**Work item:** Be exact. Print each record as it stands.

[Records excerpted from a collection]
···

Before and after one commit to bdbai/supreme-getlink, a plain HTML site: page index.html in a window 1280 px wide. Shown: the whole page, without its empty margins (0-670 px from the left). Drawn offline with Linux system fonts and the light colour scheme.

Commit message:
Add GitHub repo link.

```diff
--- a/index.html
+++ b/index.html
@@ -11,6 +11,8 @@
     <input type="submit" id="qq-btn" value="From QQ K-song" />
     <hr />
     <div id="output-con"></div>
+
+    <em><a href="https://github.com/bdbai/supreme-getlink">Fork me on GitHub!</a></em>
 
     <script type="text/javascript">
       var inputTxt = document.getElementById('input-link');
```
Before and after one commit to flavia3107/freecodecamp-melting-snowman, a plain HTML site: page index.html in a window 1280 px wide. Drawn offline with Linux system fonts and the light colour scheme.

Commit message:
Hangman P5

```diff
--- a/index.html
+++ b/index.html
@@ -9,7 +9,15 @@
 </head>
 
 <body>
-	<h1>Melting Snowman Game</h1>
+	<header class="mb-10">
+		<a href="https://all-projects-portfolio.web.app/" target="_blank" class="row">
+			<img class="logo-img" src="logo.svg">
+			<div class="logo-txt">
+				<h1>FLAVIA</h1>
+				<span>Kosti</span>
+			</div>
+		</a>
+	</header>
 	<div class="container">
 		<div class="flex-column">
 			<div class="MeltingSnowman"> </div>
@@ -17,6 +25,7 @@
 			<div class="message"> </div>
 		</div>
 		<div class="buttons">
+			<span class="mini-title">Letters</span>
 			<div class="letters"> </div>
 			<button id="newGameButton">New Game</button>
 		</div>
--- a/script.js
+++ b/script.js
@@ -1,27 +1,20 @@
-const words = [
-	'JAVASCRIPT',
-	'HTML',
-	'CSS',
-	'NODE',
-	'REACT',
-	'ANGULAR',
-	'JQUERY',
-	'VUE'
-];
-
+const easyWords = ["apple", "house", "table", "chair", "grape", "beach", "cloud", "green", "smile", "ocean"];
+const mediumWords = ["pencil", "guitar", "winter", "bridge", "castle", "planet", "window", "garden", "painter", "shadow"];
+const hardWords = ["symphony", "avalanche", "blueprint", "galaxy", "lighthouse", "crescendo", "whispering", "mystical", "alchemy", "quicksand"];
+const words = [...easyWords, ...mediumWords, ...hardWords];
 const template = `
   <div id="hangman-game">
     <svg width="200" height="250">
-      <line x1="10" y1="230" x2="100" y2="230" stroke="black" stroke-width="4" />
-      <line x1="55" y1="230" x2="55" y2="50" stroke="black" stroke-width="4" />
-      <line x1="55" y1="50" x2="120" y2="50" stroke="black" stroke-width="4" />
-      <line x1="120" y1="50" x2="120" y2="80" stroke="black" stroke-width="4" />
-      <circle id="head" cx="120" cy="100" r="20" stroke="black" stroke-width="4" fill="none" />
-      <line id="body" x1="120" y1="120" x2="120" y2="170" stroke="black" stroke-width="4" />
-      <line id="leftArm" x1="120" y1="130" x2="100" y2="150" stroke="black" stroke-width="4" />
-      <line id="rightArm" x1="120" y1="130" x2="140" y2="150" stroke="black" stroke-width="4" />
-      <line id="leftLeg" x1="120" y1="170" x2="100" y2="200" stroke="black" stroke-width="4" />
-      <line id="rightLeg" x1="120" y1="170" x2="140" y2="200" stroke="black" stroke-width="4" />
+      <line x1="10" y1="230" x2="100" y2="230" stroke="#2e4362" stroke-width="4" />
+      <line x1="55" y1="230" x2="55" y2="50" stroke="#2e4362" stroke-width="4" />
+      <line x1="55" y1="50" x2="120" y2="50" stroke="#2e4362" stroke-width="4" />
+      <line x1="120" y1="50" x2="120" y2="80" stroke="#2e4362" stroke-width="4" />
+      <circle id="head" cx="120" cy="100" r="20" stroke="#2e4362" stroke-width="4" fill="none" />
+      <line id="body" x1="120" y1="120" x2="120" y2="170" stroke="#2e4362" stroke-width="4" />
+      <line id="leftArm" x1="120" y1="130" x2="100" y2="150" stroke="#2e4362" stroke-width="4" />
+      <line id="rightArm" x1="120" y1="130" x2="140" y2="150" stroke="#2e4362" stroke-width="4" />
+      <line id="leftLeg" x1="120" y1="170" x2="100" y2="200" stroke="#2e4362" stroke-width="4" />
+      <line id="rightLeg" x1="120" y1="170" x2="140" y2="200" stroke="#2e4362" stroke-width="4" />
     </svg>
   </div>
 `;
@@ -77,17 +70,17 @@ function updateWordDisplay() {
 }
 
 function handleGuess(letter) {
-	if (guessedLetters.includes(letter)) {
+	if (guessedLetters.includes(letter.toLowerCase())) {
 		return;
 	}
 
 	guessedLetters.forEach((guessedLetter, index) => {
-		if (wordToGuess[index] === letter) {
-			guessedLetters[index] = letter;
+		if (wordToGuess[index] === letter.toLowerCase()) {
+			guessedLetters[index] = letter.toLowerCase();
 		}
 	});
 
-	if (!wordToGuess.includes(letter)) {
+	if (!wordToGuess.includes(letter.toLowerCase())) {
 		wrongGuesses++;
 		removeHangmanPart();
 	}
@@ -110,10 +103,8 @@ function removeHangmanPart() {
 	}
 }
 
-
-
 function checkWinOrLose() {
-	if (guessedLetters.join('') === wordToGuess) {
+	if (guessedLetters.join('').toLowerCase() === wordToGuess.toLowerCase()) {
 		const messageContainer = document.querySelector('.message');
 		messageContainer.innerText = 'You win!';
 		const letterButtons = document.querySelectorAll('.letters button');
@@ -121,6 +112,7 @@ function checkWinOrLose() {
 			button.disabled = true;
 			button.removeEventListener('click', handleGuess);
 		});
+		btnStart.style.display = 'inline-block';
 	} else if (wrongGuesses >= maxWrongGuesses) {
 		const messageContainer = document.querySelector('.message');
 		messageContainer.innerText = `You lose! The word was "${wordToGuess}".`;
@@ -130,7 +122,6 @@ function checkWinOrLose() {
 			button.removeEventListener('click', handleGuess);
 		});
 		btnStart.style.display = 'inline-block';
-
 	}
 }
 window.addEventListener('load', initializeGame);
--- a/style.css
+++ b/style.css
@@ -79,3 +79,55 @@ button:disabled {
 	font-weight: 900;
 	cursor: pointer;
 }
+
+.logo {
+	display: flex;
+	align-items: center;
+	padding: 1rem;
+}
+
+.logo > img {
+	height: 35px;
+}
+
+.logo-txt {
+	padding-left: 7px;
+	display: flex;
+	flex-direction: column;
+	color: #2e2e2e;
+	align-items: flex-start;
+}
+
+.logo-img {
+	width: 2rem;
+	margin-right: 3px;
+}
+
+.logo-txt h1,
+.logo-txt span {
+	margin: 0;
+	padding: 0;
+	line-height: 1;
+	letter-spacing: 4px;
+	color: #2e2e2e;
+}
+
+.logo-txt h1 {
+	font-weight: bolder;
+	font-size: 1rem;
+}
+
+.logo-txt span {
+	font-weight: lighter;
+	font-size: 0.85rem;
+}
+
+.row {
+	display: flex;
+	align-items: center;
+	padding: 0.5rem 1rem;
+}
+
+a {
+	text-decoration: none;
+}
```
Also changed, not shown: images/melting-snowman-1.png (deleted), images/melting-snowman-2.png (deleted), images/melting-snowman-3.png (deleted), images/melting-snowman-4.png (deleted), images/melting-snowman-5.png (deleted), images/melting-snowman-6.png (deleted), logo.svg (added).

···

**Task response:**
Before and after one commit to bdbai/supreme-getlink, a plain HTML site: page index.html in a window 1280 px wide. Shown: the whole page, without its empty margins (0-670 px from the left). Drawn offline with Linux system fonts and the light colour scheme.

Commit message:
Add GitHub repo link.

```diff
--- a/index.html
+++ b/index.html
@@ -11,6 +11,8 @@
     <input type="submit" id="qq-btn" value="From QQ K-song" />
     <hr />
     <div id="output-con"></div>
+
+    <em><a href="https://github.com/bdbai/supreme-getlink">Fork me on GitHub!</a></em>
 
     <script type="text/javascript">
       var inputTxt = document.getElementById('input-link');
```
Before and after one commit to flavia3107/freecodecamp-melting-snowman, a plain HTML site: page index.html in a window 1280 px wide. Drawn offline with Linux system fonts and the light colour scheme.

Commit message:
Hangman P5

```diff
--- a/index.html
+++ b/index.html
@@ -9,7 +9,15 @@
 </head>
 
 <body>
-	<h1>Melting Snowman Game</h1>
+	<header class="mb-10">
+		<a href="https://all-projects-portfolio.web.app/" target="_blank" class="row">
+			<img class="logo-img" src="logo.svg">
+			<div class="logo-txt">
+				<h1>FLAVIA</h1>
+				<span>Kosti</span>
+			</div>
+		</a>
+	</header>
 	<div class="container">
 		<div class="flex-column">
 			<div class="MeltingSnowman"> </div>
@@ -17,6 +25,7 @@
 			<div class="message"> </div>
 		</div>
 		<div class="buttons">
+			<span class="mini-title">Letters</span>
 			<div class="letters"> </div>
 			<button id="newGameButton">New Game</button>
 		</div>
--- a/script.js
+++ b/script.js
@@ -1,27 +1,20 @@
-const words = [
-	'JAVASCRIPT',
-	'HTML',
-	'CSS',
-	'NODE',
-	'REACT',
-	'ANGULAR',
-	'JQUERY',
-	'VUE'
-];
-
+const easyWords = ["apple", "house", "table", "chair", "grape", "beach", "cloud", "green", "smile", "ocean"];
+const mediumWords = ["pencil", "guitar", "winter", "bridge", "castle", "planet", "window", "garden", "painter", "shadow"];
+const hardWords = ["symphony", "avalanche", "blueprint", "galaxy", "lighthouse", "crescendo", "whispering", "mystical", "alchemy", "quicksand"];
+const words = [...easyWords, ...mediumWords, ...hardWords];
 const template = `
   <div id="hangman-game">
     <svg width="200" height="250">
-      <line x1="10" y1="230" x2="100" y2="230" stroke="black" stroke-width="4" />
-      <line x1="55" y1="230" x2="55" y2="50" stroke="black" stroke-width="4" />
-      <line x1="55" y1="50" x2="120" y2="50" stroke="black" stroke-width="4" />
-      <line x1="120" y1="50" x2="120" y2="80" stroke="black" stroke-width="4" />
-      <circle id="head" cx="120" cy="100" r="20" stroke="black" stroke-width="4" fill="none" />
-      <line id="body" x1="120" y1="120" x2="120" y2="170" stroke="black" stroke-width="4" />
-      <line id="leftArm" x1="120" y1="130" x2="100" y2="150" stroke="black" stroke-width="4" />
-      <line id="rightArm" x1="120" y1="130" x2="140" y2="150" stroke="black" stroke-width="4" />
-      <line id="leftLeg" x1="120" y1="170" x2="100" y2="200" stroke="black" stroke-width="4" />
-      <line id="rightLeg" x1="120" y1="170" x2="140" y2="200" stroke="black" stroke-width="4" />
+      <line x1="10" y1="230" x2="100" y2="230" stroke="#2e4362" stroke-width="4" />
+      <line x1="55" y1="230" x2="55" y2="50" stroke="#2e4362" stroke-width="4" />
+      <line x1="55" y1="50" x2="120" y2="50" stroke="#2e4362" stroke-width="4" />
+      <line x1="120" y1="50" x2="120" y2="80" stroke="#2e4362" stroke-width="4" />
+      <circle id="head" cx="120" cy="100" r="20" stroke="#2e4362" stroke-width="4" fill="none" />
+      <line id="body" x1="120" y1="120" x2="120" y2="170" stroke="#2e4362" stroke-width="4" />
+      <line id="leftArm" x1="120" y1="130" x2="100" y2="150" stroke="#2e4362" stroke-width="4" />
+      <line id="rightArm" x1="120" y1="130" x2="140" y2="150" stroke="#2e4362" stroke-width="4" />
+      <line id="leftLeg" x1="120" y1="170" x2="100" y2="200" stroke="#2e4362" stroke-width="4" />
+      <line id="rightLeg" x1="120" y1="170" x2="140" y2="200" stroke="#2e4362" stroke-width="4" />
     </svg>
   </div>
 `;
@@ -77,17 +70,17 @@ function updateWordDisplay() {
 }
 
 function handleGuess(letter) {
-	if (guessedLetters.includes(letter)) {
+	if (guessedLetters.includes(letter.toLowerCase())) {
 		return;
 	}
 
 	guessedLetters.forEach((guessedLetter, index) => {
-		if (wordToGuess[index] === letter) {
-			guessedLetters[index] = letter;
+		if (wordToGuess[index] === letter.toLowerCase()) {
+			guessedLetters[index] = letter.toLowerCase();
 		}
 	});
 
-	if (!wordToGuess.includes(letter)) {
+	if (!wordToGuess.includes(letter.toLowerCase())) {
 		wrongGuesses++;
 		removeHangmanPart();
 	}
@@ -110,10 +103,8 @@ function removeHangmanPart() {
 	}
 }
 
-
-
 function checkWinOrLose() {
-	if (guessedLetters.join('') === wordToGuess) {
+	if (guessedLetters.join('').toLowerCase() === wordToGuess.toLowerCase()) {
 		const messageContainer = document.querySelector('.message');
 		messageContainer.innerText = 'You win!';
 		const letterButtons = document.querySelectorAll('.letters button');
@@ -121,6 +112,7 @@ function checkWinOrLose() {
 			button.disabled = true;
 			button.removeEventListener('click', handleGuess);
 		});
+		btnStart.style.display = 'inline-block';
 	} else if (wrongGuesses >= maxWrongGuesses) {
 		const messageContainer = document.querySelector('.message');
 		messageContainer.innerText = `You lose! The word was "${wordToGuess}".`;
@@ -130,7 +122,6 @@ function checkWinOrLose() {
 			button.removeEventListener('click', handleGuess);
 		});
 		btnStart.style.display = 'inline-block';
-
 	}
 }
 window.addEventListener('load', initializeGame);
--- a/style.css
+++ b/style.css
@@ -79,3 +79,55 @@ button:disabled {
 	font-weight: 900;
 	cursor: pointer;
 }
+
+.logo {
+	display: flex;
+	align-items: center;
+	padding: 1rem;
+}
+
+.logo > img {
+	height: 35px;
+}
+
+.logo-txt {
+	padding-left: 7px;
+	display: flex;
+	flex-direction: column;
+	color: #2e2e2e;
+	align-items: flex-start;
+}
+
+.logo-img {
+	width: 2rem;
+	margin-right: 3px;
+}
+
+.logo-txt h1,
+.logo-txt span {
+	margin: 0;
+	padding: 0;
+	line-height: 1;
+	letter-spacing: 4px;
+	color: #2e2e2e;
+}
+
+.logo-txt h1 {
+	font-weight: bolder;
+	font-size: 1rem;
+}
+
+.logo-txt span {
+	font-weight: lighter;
+	font-size: 0.85rem;
+}
+
+.row {
+	display: flex;
+	align-items: center;
+	padding: 0.5rem 1rem;
+}
+
+a {
+	text-decoration: none;
+}
```
Also changed, not shown: images/melting-snowman-1.png (deleted), images/melting-snowman-2.png (deleted), images/melting-snowman-3.png (deleted), images/melting-snowman-4.png (deleted), images/melting-snowman-5.png (deleted), images/melting-snowman-6.png (deleted), logo.svg (added).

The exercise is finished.